■ **PROBLEM DETAILS**:
Could you repeat every line below exactly, skipping the images?

[Version difference data]
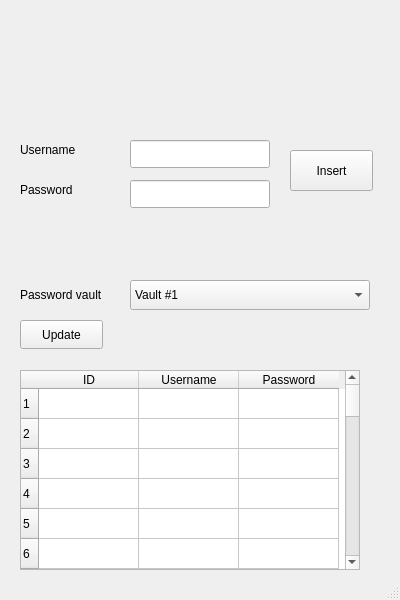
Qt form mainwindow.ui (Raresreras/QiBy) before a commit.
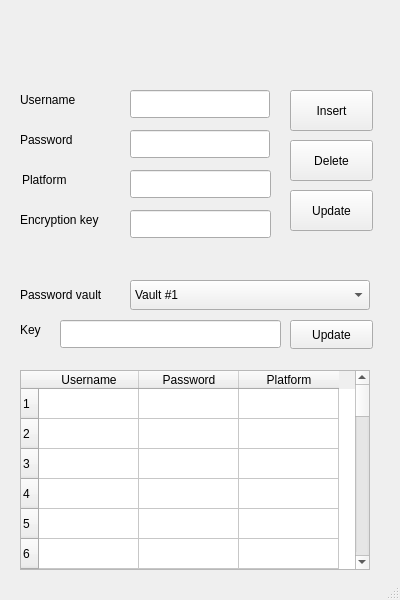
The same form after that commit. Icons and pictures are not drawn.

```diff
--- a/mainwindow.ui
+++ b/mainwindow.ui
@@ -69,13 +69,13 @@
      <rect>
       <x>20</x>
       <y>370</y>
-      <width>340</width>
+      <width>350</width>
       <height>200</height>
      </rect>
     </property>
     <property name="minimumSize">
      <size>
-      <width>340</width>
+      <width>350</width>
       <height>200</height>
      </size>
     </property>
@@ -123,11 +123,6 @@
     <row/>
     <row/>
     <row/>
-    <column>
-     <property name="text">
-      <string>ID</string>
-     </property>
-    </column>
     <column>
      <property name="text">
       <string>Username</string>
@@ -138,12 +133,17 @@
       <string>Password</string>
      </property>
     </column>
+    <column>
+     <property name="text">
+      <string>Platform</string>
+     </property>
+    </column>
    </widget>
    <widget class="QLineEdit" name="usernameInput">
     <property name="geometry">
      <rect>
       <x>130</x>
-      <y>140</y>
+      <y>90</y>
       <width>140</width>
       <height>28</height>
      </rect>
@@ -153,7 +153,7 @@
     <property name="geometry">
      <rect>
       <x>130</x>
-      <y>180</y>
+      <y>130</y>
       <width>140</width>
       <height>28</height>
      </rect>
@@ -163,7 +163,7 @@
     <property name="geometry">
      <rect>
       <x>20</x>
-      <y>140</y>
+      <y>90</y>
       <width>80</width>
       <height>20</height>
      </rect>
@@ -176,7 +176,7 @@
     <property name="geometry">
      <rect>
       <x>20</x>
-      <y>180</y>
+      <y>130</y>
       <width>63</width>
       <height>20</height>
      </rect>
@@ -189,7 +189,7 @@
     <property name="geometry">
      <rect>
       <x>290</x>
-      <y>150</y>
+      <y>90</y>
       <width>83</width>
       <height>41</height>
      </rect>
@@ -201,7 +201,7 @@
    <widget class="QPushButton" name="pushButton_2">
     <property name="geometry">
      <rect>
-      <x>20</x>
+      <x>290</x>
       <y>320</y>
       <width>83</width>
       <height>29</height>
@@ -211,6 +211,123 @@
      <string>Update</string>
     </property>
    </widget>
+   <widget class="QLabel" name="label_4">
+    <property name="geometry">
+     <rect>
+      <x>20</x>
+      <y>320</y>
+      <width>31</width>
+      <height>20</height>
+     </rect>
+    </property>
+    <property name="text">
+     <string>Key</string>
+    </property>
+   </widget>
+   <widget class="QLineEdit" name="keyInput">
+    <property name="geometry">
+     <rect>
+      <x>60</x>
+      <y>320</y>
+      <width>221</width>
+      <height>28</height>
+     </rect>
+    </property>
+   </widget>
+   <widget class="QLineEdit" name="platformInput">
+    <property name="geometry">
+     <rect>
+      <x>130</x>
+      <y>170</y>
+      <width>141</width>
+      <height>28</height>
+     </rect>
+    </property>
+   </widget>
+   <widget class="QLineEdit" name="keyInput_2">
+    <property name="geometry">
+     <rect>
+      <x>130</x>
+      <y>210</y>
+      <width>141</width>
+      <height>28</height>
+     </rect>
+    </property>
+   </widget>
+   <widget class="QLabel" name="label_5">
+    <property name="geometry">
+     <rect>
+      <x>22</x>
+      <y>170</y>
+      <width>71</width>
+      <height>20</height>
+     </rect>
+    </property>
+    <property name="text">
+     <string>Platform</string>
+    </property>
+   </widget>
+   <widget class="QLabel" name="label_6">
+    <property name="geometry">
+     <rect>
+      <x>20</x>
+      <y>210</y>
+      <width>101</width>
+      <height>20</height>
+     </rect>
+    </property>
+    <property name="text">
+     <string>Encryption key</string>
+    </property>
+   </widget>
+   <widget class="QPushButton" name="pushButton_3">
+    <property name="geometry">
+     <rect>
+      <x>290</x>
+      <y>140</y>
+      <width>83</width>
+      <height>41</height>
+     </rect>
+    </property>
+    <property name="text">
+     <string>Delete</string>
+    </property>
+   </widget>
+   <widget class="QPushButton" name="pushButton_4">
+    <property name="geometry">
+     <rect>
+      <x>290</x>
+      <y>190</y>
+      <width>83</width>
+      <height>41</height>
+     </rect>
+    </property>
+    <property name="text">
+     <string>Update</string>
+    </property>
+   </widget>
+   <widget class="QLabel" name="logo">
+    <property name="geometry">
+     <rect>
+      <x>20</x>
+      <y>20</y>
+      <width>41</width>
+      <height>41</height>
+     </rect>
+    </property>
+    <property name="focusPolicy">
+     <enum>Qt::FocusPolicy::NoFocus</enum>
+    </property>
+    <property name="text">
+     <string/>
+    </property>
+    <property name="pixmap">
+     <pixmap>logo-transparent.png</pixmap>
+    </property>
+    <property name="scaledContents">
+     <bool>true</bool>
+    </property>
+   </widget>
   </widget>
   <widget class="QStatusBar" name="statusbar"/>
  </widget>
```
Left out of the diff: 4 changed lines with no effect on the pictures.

■ **TASK ANSWER**:
Qt form mainwindow.ui (Raresreras/QiBy) before a commit.
The same form after that commit. Icons and pictures are not drawn.

```diff
--- a/mainwindow.ui
+++ b/mainwindow.ui
@@ -69,13 +69,13 @@
      <rect>
       <x>20</x>
       <y>370</y>
-      <width>340</width>
+      <width>350</width>
       <height>200</height>
      </rect>
     </property>
     <property name="minimumSize">
      <size>
-      <width>340</width>
+      <width>350</width>
       <height>200</height>
      </size>
     </property>
@@ -123,11 +123,6 @@
     <row/>
     <row/>
     <row/>
-    <column>
-     <property name="text">
-      <string>ID</string>
-     </property>
-    </column>
     <column>
      <property name="text">
       <string>Username</string>
@@ -138,12 +133,17 @@
       <string>Password</string>
      </property>
     </column>
+    <column>
+     <property name="text">
+      <string>Platform</string>
+     </property>
+    </column>
    </widget>
    <widget class="QLineEdit" name="usernameInput">
     <property name="geometry">
      <rect>
       <x>130</x>
-      <y>140</y>
+      <y>90</y>
       <width>140</width>
       <height>28</height>
      </rect>
@@ -153,7 +153,7 @@
     <property name="geometry">
      <rect>
       <x>130</x>
-      <y>180</y>
+      <y>130</y>
       <width>140</width>
       <height>28</height>
      </rect>
@@ -163,7 +163,7 @@
     <property name="geometry">
      <rect>
       <x>20</x>
-      <y>140</y>
+      <y>90</y>
       <width>80</width>
       <height>20</height>
      </rect>
@@ -176,7 +176,7 @@
     <property name="geometry">
      <rect>
       <x>20</x>
-      <y>180</y>
+      <y>130</y>
       <width>63</width>
       <height>20</height>
      </rect>
@@ -189,7 +189,7 @@
     <property name="geometry">
      <rect>
       <x>290</x>
-      <y>150</y>
+      <y>90</y>
       <width>83</width>
       <height>41</height>
      </rect>
@@ -201,7 +201,7 @@
    <widget class="QPushButton" name="pushButton_2">
     <property name="geometry">
      <rect>
-      <x>20</x>
+      <x>290</x>
       <y>320</y>
       <width>83</width>
       <height>29</height>
@@ -211,6 +211,123 @@
      <string>Update</string>
     </property>
    </widget>
+   <widget class="QLabel" name="label_4">
+    <property name="geometry">
+     <rect>
+      <x>20</x>
+      <y>320</y>
+      <width>31</width>
+      <height>20</height>
+     </rect>
+    </property>
+    <property name="text">
+     <string>Key</string>
+    </property>
+   </widget>
+   <widget class="QLineEdit" name="keyInput">
+    <property name="geometry">
+     <rect>
+      <x>60</x>
+      <y>320</y>
+      <width>221</width>
+      <height>28</height>
+     </rect>
+    </property>
+   </widget>
+   <widget class="QLineEdit" name="platformInput">
+    <property name="geometry">
+     <rect>
+      <x>130</x>
+      <y>170</y>
+      <width>141</width>
+      <height>28</height>
+     </rect>
+    </property>
+   </widget>
+   <widget class="QLineEdit" name="keyInput_2">
+    <property name="geometry">
+     <rect>
+      <x>130</x>
+      <y>210</y>
+      <width>141</width>
+      <height>28</height>
+     </rect>
+    </property>
+   </widget>
+   <widget class="QLabel" name="label_5">
+    <property name="geometry">
+     <rect>
+      <x>22</x>
+      <y>170</y>
+      <width>71</width>
+      <height>20</height>
+     </rect>
+    </property>
+    <property name="text">
+     <string>Platform</string>
+    </property>
+   </widget>
+   <widget class="QLabel" name="label_6">
+    <property name="geometry">
+     <rect>
+      <x>20</x>
+      <y>210</y>
+      <width>101</width>
+      <height>20</height>
+     </rect>
+    </property>
+    <property name="text">
+     <string>Encryption key</string>
+    </property>
+   </widget>
+   <widget class="QPushButton" name="pushButton_3">
+    <property name="geometry">
+     <rect>
+      <x>290</x>
+      <y>140</y>
+      <width>83</width>
+      <height>41</height>
+     </rect>
+    </property>
+    <property name="text">
+     <string>Delete</string>
+    </property>
+   </widget>
+   <widget class="QPushButton" name="pushButton_4">
+    <property name="geometry">
+     <rect>
+      <x>290</x>
+      <y>190</y>
+      <width>83</width>
+      <height>41</height>
+     </rect>
+    </property>
+    <property name="text">
+     <string>Update</string>
+    </property>
+   </widget>
+   <widget class="QLabel" name="logo">
+    <property name="geometry">
+     <rect>
+      <x>20</x>
+      <y>20</y>
+      <width>41</width>
+      <height>41</height>
+     </rect>
+    </property>
+    <property name="focusPolicy">
+     <enum>Qt::FocusPolicy::NoFocus</enum>
+    </property>
+    <property name="text">
+     <string/>
+    </property>
+    <property name="pixmap">
+     <pixmap>logo-transparent.png</pixmap>
+    </property>
+    <property name="scaledContents">
+     <bool>true</bool>
+    </property>
+   </widget>
   </widget>
   <widget class="QStatusBar" name="statusbar"/>
  </widget>
```
Left out of the diff: 4 changed lines with no effect on the pictures.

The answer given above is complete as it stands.